Records provided:

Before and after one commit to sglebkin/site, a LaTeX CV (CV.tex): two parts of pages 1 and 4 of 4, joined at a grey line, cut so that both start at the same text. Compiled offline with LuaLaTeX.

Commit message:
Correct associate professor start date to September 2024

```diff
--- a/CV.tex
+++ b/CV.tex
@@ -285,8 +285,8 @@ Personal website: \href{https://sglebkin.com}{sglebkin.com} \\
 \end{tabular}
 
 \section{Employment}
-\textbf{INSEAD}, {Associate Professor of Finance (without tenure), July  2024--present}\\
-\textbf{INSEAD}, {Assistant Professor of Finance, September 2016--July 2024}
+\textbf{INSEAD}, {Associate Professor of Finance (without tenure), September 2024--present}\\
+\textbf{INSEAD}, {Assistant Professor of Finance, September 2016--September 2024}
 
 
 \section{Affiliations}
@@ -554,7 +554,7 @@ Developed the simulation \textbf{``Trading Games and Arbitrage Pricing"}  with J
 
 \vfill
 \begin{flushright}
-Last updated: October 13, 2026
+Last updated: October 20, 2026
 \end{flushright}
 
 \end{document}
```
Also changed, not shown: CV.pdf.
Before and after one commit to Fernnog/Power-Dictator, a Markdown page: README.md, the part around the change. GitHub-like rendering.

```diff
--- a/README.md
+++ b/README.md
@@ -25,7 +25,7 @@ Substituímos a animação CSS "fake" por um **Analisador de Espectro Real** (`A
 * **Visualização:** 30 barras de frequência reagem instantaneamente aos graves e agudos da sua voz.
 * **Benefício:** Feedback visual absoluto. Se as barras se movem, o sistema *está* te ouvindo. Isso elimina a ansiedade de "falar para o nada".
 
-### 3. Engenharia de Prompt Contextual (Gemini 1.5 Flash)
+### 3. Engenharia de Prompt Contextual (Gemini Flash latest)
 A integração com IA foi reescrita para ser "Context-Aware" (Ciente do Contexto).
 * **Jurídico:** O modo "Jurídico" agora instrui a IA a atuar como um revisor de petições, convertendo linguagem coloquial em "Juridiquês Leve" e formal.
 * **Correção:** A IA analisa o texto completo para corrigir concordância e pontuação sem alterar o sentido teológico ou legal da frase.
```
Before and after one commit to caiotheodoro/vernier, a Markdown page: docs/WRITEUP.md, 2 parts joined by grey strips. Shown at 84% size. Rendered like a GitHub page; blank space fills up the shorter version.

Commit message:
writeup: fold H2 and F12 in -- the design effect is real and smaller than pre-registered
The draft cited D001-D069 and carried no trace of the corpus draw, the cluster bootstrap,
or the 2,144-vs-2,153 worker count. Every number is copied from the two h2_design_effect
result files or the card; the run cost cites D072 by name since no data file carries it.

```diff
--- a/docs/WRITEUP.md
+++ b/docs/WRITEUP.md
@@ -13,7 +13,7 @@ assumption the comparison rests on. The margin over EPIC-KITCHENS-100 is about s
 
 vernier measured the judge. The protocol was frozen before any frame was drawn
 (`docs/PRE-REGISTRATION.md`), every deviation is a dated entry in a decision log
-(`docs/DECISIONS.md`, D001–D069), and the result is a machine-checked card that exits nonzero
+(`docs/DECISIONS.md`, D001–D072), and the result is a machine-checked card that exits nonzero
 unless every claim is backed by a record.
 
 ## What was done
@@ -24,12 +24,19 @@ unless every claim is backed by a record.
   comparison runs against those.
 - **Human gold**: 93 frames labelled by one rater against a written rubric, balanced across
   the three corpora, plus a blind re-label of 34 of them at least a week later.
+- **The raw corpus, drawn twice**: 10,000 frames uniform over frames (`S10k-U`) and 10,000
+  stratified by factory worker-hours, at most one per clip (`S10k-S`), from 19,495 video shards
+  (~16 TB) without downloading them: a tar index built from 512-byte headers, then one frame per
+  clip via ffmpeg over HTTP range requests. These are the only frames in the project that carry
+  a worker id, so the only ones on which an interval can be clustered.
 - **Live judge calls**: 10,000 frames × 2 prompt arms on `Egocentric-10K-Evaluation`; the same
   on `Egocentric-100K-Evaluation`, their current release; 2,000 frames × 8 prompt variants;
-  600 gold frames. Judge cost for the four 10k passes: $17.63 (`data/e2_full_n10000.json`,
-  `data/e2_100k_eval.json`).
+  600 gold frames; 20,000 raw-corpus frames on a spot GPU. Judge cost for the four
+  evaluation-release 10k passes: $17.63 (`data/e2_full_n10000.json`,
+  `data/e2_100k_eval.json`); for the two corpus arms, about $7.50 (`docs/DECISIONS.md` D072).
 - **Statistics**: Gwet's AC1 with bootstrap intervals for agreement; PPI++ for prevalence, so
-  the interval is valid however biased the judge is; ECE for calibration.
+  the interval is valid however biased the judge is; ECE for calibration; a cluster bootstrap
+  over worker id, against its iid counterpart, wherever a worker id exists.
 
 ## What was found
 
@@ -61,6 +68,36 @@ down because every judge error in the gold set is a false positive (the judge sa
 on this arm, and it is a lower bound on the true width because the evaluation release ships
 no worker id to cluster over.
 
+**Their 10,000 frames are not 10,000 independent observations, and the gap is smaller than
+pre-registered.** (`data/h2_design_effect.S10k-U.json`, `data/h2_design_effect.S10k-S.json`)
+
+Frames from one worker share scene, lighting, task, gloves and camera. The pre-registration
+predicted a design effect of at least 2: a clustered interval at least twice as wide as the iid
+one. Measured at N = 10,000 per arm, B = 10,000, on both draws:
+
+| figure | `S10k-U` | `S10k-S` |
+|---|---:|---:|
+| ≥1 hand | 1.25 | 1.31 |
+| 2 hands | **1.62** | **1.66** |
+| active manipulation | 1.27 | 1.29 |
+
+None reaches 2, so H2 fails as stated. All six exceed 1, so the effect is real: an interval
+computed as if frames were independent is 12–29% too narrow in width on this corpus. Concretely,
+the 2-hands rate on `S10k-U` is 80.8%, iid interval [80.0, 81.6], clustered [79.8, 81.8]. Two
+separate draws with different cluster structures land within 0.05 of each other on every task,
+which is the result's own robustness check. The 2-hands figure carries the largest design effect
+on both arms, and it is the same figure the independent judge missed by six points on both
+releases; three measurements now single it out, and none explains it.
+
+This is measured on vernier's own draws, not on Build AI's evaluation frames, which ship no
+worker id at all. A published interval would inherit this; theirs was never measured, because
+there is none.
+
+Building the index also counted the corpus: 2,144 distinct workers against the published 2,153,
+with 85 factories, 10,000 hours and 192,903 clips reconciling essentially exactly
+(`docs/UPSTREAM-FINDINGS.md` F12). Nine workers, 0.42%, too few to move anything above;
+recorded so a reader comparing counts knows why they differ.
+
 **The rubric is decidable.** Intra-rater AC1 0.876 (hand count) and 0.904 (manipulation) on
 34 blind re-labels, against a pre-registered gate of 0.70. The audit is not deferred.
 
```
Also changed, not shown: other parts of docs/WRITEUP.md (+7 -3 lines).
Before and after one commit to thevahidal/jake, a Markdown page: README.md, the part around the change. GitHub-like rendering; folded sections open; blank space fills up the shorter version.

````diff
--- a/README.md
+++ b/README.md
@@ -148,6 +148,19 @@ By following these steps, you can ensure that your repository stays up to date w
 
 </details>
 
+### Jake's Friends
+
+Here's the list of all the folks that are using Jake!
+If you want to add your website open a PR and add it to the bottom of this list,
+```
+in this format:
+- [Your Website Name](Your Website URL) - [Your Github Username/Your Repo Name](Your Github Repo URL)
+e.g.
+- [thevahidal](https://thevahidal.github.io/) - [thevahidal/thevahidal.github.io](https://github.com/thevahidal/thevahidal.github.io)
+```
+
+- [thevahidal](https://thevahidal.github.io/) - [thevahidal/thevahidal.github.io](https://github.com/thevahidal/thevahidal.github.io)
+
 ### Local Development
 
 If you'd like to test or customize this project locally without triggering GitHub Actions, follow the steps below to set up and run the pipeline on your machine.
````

About this task: Copy out the full listing so that each line matches exactly.

Exercise answer:
Before and after one commit to sglebkin/site, a LaTeX CV (CV.tex): two parts of pages 1 and 4 of 4, joined at a grey line, cut so that both start at the same text. Compiled offline with LuaLaTeX.

Commit message:
Correct associate professor start date to September 2024

```diff
--- a/CV.tex
+++ b/CV.tex
@@ -285,8 +285,8 @@ Personal website: \href{https://sglebkin.com}{sglebkin.com} \\
 \end{tabular}
 
 \section{Employment}
-\textbf{INSEAD}, {Associate Professor of Finance (without tenure), July  2024--present}\\
-\textbf{INSEAD}, {Assistant Professor of Finance, September 2016--July 2024}
+\textbf{INSEAD}, {Associate Professor of Finance (without tenure), September 2024--present}\\
+\textbf{INSEAD}, {Assistant Professor of Finance, September 2016--September 2024}
 
 
 \section{Affiliations}
@@ -554,7 +554,7 @@ Developed the simulation \textbf{``Trading Games and Arbitrage Pricing"}  with J
 
 \vfill
 \begin{flushright}
-Last updated: October 13, 2026
+Last updated: October 20, 2026
 \end{flushright}
 
 \end{document}
```
Also changed, not shown: CV.pdf.
Before and after one commit to Fernnog/Power-Dictator, a Markdown page: README.md, the part around the change. GitHub-like rendering.

```diff
--- a/README.md
+++ b/README.md
@@ -25,7 +25,7 @@ Substituímos a animação CSS "fake" por um **Analisador de Espectro Real** (`A
 * **Visualização:** 30 barras de frequência reagem instantaneamente aos graves e agudos da sua voz.
 * **Benefício:** Feedback visual absoluto. Se as barras se movem, o sistema *está* te ouvindo. Isso elimina a ansiedade de "falar para o nada".
 
-### 3. Engenharia de Prompt Contextual (Gemini 1.5 Flash)
+### 3. Engenharia de Prompt Contextual (Gemini Flash latest)
 A integração com IA foi reescrita para ser "Context-Aware" (Ciente do Contexto).
 * **Jurídico:** O modo "Jurídico" agora instrui a IA a atuar como um revisor de petições, convertendo linguagem coloquial em "Juridiquês Leve" e formal.
 * **Correção:** A IA analisa o texto completo para corrigir concordância e pontuação sem alterar o sentido teológico ou legal da frase.
```
Before and after one commit to caiotheodoro/vernier, a Markdown page: docs/WRITEUP.md, 2 parts joined by grey strips. Shown at 84% size. Rendered like a GitHub page; blank space fills up the shorter version.

Commit message:
writeup: fold H2 and F12 in -- the design effect is real and smaller than pre-registered
The draft cited D001-D069 and carried no trace of the corpus draw, the cluster bootstrap,
or the 2,144-vs-2,153 worker count. Every number is copied from the two h2_design_effect
result files or the card; the run cost cites D072 by name since no data file carries it.

```diff
--- a/docs/WRITEUP.md
+++ b/docs/WRITEUP.md
@@ -13,7 +13,7 @@ assumption the comparison rests on. The margin over EPIC-KITCHENS-100 is about s
 
 vernier measured the judge. The protocol was frozen before any frame was drawn
 (`docs/PRE-REGISTRATION.md`), every deviation is a dated entry in a decision log
-(`docs/DECISIONS.md`, D001–D069), and the result is a machine-checked card that exits nonzero
+(`docs/DECISIONS.md`, D001–D072), and the result is a machine-checked card that exits nonzero
 unless every claim is backed by a record.
 
 ## What was done
@@ -24,12 +24,19 @@ unless every claim is backed by a record.
   comparison runs against those.
 - **Human gold**: 93 frames labelled by one rater against a written rubric, balanced across
   the three corpora, plus a blind re-label of 34 of them at least a week later.
+- **The raw corpus, drawn twice**: 10,000 frames uniform over frames (`S10k-U`) and 10,000
+  stratified by factory worker-hours, at most one per clip (`S10k-S`), from 19,495 video shards
+  (~16 TB) without downloading them: a tar index built from 512-byte headers, then one frame per
+  clip via ffmpeg over HTTP range requests. These are the only frames in the project that carry
+  a worker id, so the only ones on which an interval can be clustered.
 - **Live judge calls**: 10,000 frames × 2 prompt arms on `Egocentric-10K-Evaluation`; the same
   on `Egocentric-100K-Evaluation`, their current release; 2,000 frames × 8 prompt variants;
-  600 gold frames. Judge cost for the four 10k passes: $17.63 (`data/e2_full_n10000.json`,
-  `data/e2_100k_eval.json`).
+  600 gold frames; 20,000 raw-corpus frames on a spot GPU. Judge cost for the four
+  evaluation-release 10k passes: $17.63 (`data/e2_full_n10000.json`,
+  `data/e2_100k_eval.json`); for the two corpus arms, about $7.50 (`docs/DECISIONS.md` D072).
 - **Statistics**: Gwet's AC1 with bootstrap intervals for agreement; PPI++ for prevalence, so
-  the interval is valid however biased the judge is; ECE for calibration.
+  the interval is valid however biased the judge is; ECE for calibration; a cluster bootstrap
+  over worker id, against its iid counterpart, wherever a worker id exists.
 
 ## What was found
 
@@ -61,6 +68,36 @@ down because every judge error in the gold set is a false positive (the judge sa
 on this arm, and it is a lower bound on the true width because the evaluation release ships
 no worker id to cluster over.
 
+**Their 10,000 frames are not 10,000 independent observations, and the gap is smaller than
+pre-registered.** (`data/h2_design_effect.S10k-U.json`, `data/h2_design_effect.S10k-S.json`)
+
+Frames from one worker share scene, lighting, task, gloves and camera. The pre-registration
+predicted a design effect of at least 2: a clustered interval at least twice as wide as the iid
+one. Measured at N = 10,000 per arm, B = 10,000, on both draws:
+
+| figure | `S10k-U` | `S10k-S` |
+|---|---:|---:|
+| ≥1 hand | 1.25 | 1.31 |
+| 2 hands | **1.62** | **1.66** |
+| active manipulation | 1.27 | 1.29 |
+
+None reaches 2, so H2 fails as stated. All six exceed 1, so the effect is real: an interval
+computed as if frames were independent is 12–29% too narrow in width on this corpus. Concretely,
+the 2-hands rate on `S10k-U` is 80.8%, iid interval [80.0, 81.6], clustered [79.8, 81.8]. Two
+separate draws with different cluster structures land within 0.05 of each other on every task,
+which is the result's own robustness check. The 2-hands figure carries the largest design effect
+on both arms, and it is the same figure the independent judge missed by six points on both
+releases; three measurements now single it out, and none explains it.
+
+This is measured on vernier's own draws, not on Build AI's evaluation frames, which ship no
+worker id at all. A published interval would inherit this; theirs was never measured, because
+there is none.
+
+Building the index also counted the corpus: 2,144 distinct workers against the published 2,153,
+with 85 factories, 10,000 hours and 192,903 clips reconciling essentially exactly
+(`docs/UPSTREAM-FINDINGS.md` F12). Nine workers, 0.42%, too few to move anything above;
+recorded so a reader comparing counts knows why they differ.
+
 **The rubric is decidable.** Intra-rater AC1 0.876 (hand count) and 0.904 (manipulation) on
 34 blind re-labels, against a pre-registered gate of 0.70. The audit is not deferred.
 
```
Also changed, not shown: other parts of docs/WRITEUP.md (+7 -3 lines).
Before and after one commit to thevahidal/jake, a Markdown page: README.md, the part around the change. GitHub-like rendering; folded sections open; blank space fills up the shorter version.

````diff
--- a/README.md
+++ b/README.md
@@ -148,6 +148,19 @@ By following these steps, you can ensure that your repository stays up to date w
 
 </details>
 
+### Jake's Friends
+
+Here's the list of all the folks that are using Jake!
+If you want to add your website open a PR and add it to the bottom of this list,
+```
+in this format:
+- [Your Website Name](Your Website URL) - [Your Github Username/Your Repo Name](Your Github Repo URL)
+e.g.
+- [thevahidal](https://thevahidal.github.io/) - [thevahidal/thevahidal.github.io](https://github.com/thevahidal/thevahidal.github.io)
+```
+
+- [thevahidal](https://thevahidal.github.io/) - [thevahidal/thevahidal.github.io](https://github.com/thevahidal/thevahidal.github.io)
+
 ### Local Development
 
 If you'd like to test or customize this project locally without triggering GitHub Actions, follow the steps below to set up and run the pipeline on your machine.
````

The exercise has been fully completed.